The story gives a good illustration on how times change and the philosophy of man, what lengths people would go to, to survive. It shows how the people on Earth try to adjust to their day to day lives that diminish every second, and in the event that Coopers mission fails.
In the event that Cooper’s mission fails, they must instead found a new home on one of the planets and start a new civilisation with the fertilised eggs that they have brought with them. Also starring Anne Hathaway and Matt Damon.
Interstellar is a scientific essay written in a narrative format. It easily explains many complex and trivial Physics ideas in a manner that the general public would understand, such as the Theory of Relativity or Newton’s Laws of Physics. Not only this but it uses these ideas as arsenals of suspense, for instance, on one planet – for every hour they spend there is seven years back on Earth, but yet they would only age by an hour. Not only is the reasoning behind this well explain but also makes the audience feel for Coopers anxiety in the hope that he will not only make it back to Earth in time to save everyone, but also be back before his daughter becomes biologically older than him.
Not only that but the suspense is also built with the many dangers that they face on their journey, and by the direction designed to make the story seem real as opposed to trying to make it as dramatic as possible i.e. when they’re in space you can’t hear any explosions.
When watching this film, you’re not just getting a science and philosophy lesson but also an emotional roller-coaster. The story is full of complexities that keeps you thinking all the way.

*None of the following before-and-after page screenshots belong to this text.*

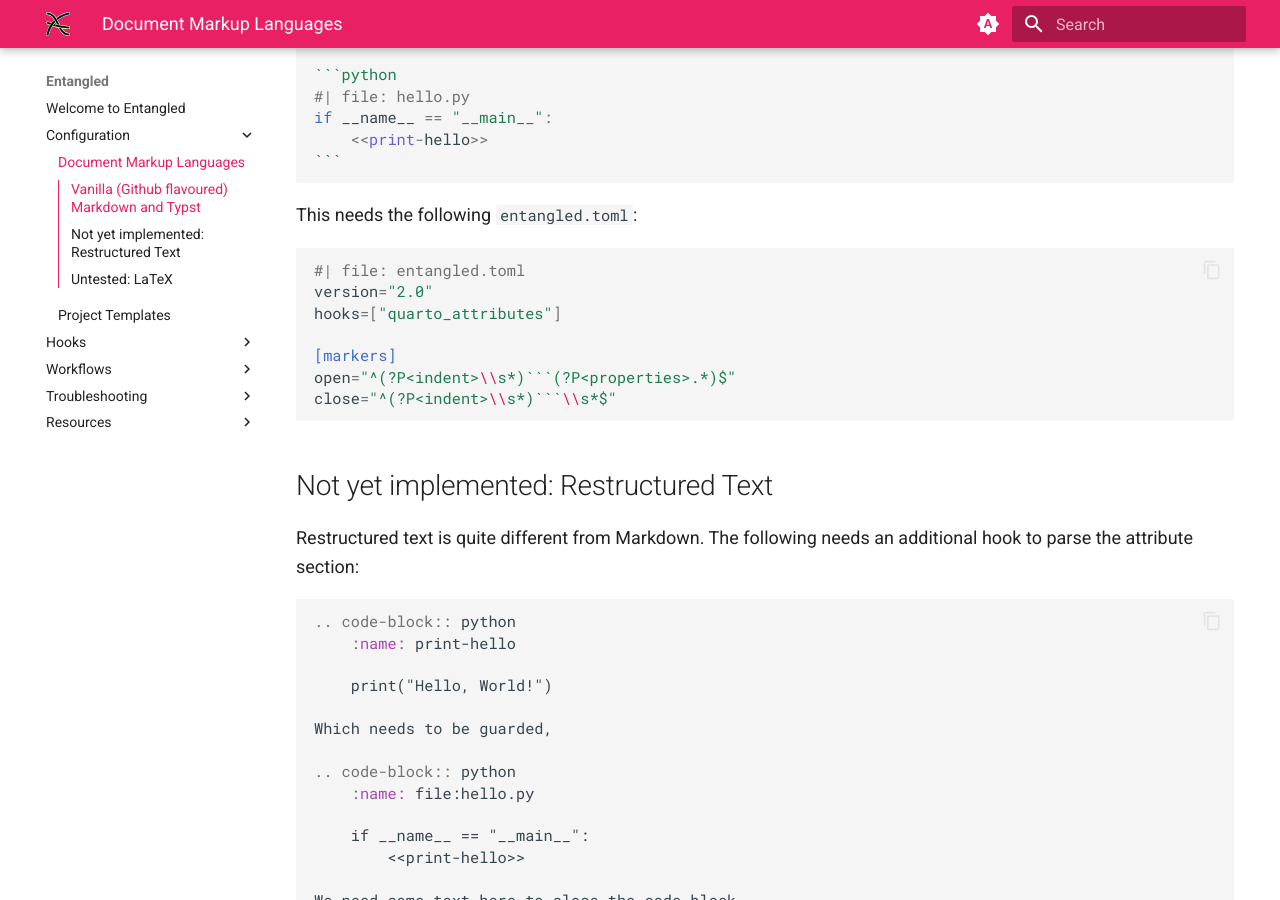
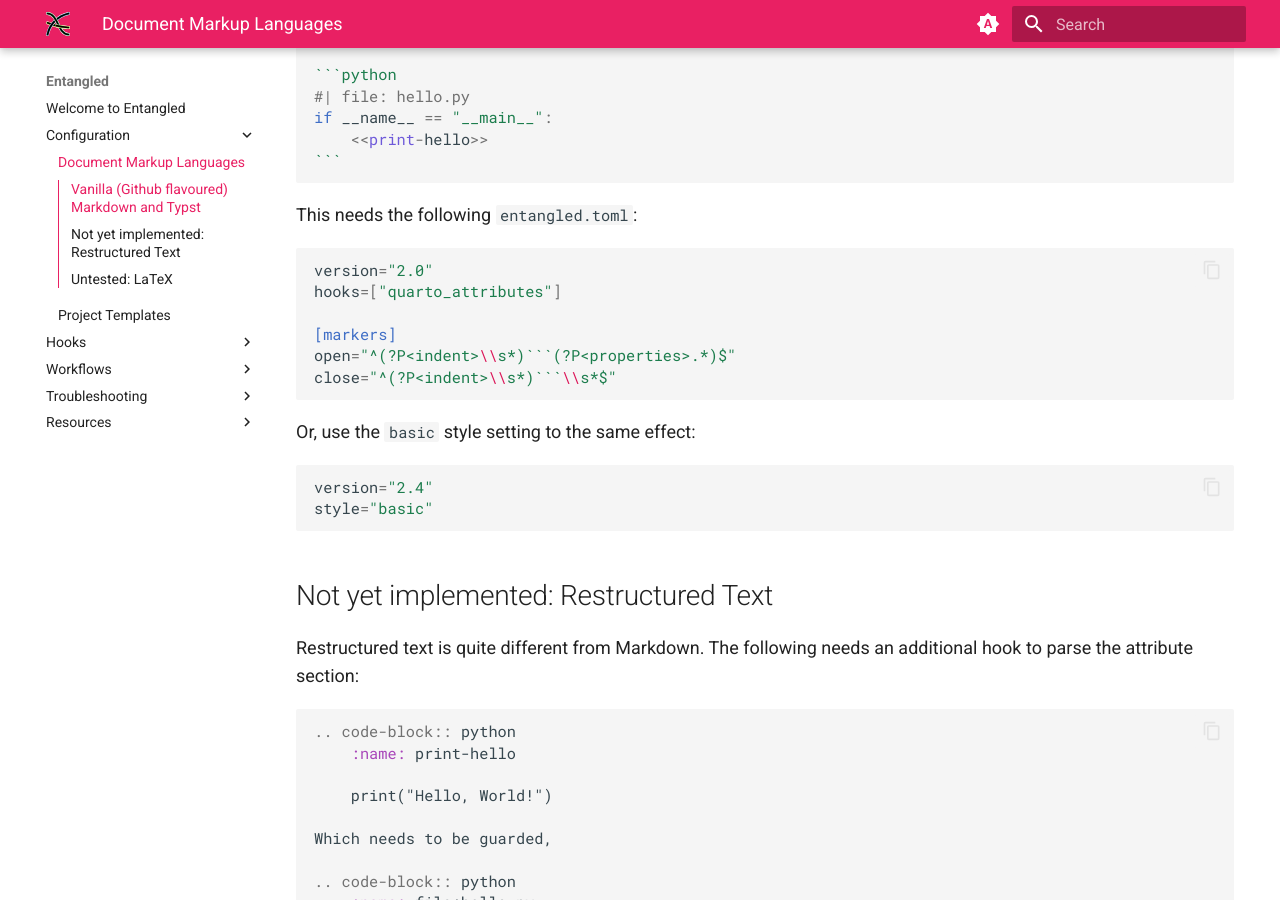
Before and after one commit to entangled/entangled.github.io, an MkDocs documentation site: the page built from docs/markup.md, in a window 1280 px wide and 900 px high, scrolled down 671 px. Built offline with MkDocs 1.6.1 and Material for MkDocs 9.7.7, drawn with Linux system fonts in a browser that asks for light colours.

````diff
--- a/docs/markup.md
+++ b/docs/markup.md
@@ -11,6 +11,7 @@ tags:
 # Document Markup Languages
 
 The default setting is to use attributes enclosed in curly braces. This offers a relatively noise-free syntax for denoting code blocks, their labels and file targets. However, not all document generators understand this syntax.
+
 
 ## Vanilla (Github flavoured) Markdown and Typst
 
@@ -37,13 +38,19 @@ if __name__ == "__main__":
 This needs the following `entangled.toml`:
 
 ```toml
-#| file: entangled.toml
 version="2.0"
 hooks=["quarto_attributes"]
 
 [markers]
 open="^(?P<indent>\\s*)```(?P<properties>.*)$"
 close="^(?P<indent>\\s*)```\\s*$"
+```
+
+Or, use the `basic` style setting to the same effect:
+
+```toml
+version="2.4"
+style="basic"
 ```
 
 ## Not yet implemented: Restructured Text
````
Also changed, not shown: docs/git.md (+1 -0 lines), docs/index.md (+2 -0 lines), 1 other file.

The actors are of a calibre that is just perfect, their compelling performances make you empathise for the characters and you feel attached to them.
The ending of the film does drift way from the plausible and more into absolute fiction. I’m avoiding revealing the ending for the sake of spoilers, but throughout the film they keep talking about a foreign entity (aliens) that live in a world of greater dimensions (more then our three dimensional world), and it does try to illustrate that, using time as the fourth dimension that can be acted on in the same way for them as any other dimension (.e.g. turning left as opposed to going forward or upwards).
This film puts Gravity to shame. Although it doesn’t show off all the special effects one can use to signify space, the effects are used when necessary and not just to show off and spend their entire budget. It also goes without saying that the story is not just better, but leaps and bounds ahead of any other space film. It’s not just the survival of a couple of astronauts but also the survival for humanity. You feel more for the characters and the science is more accurate.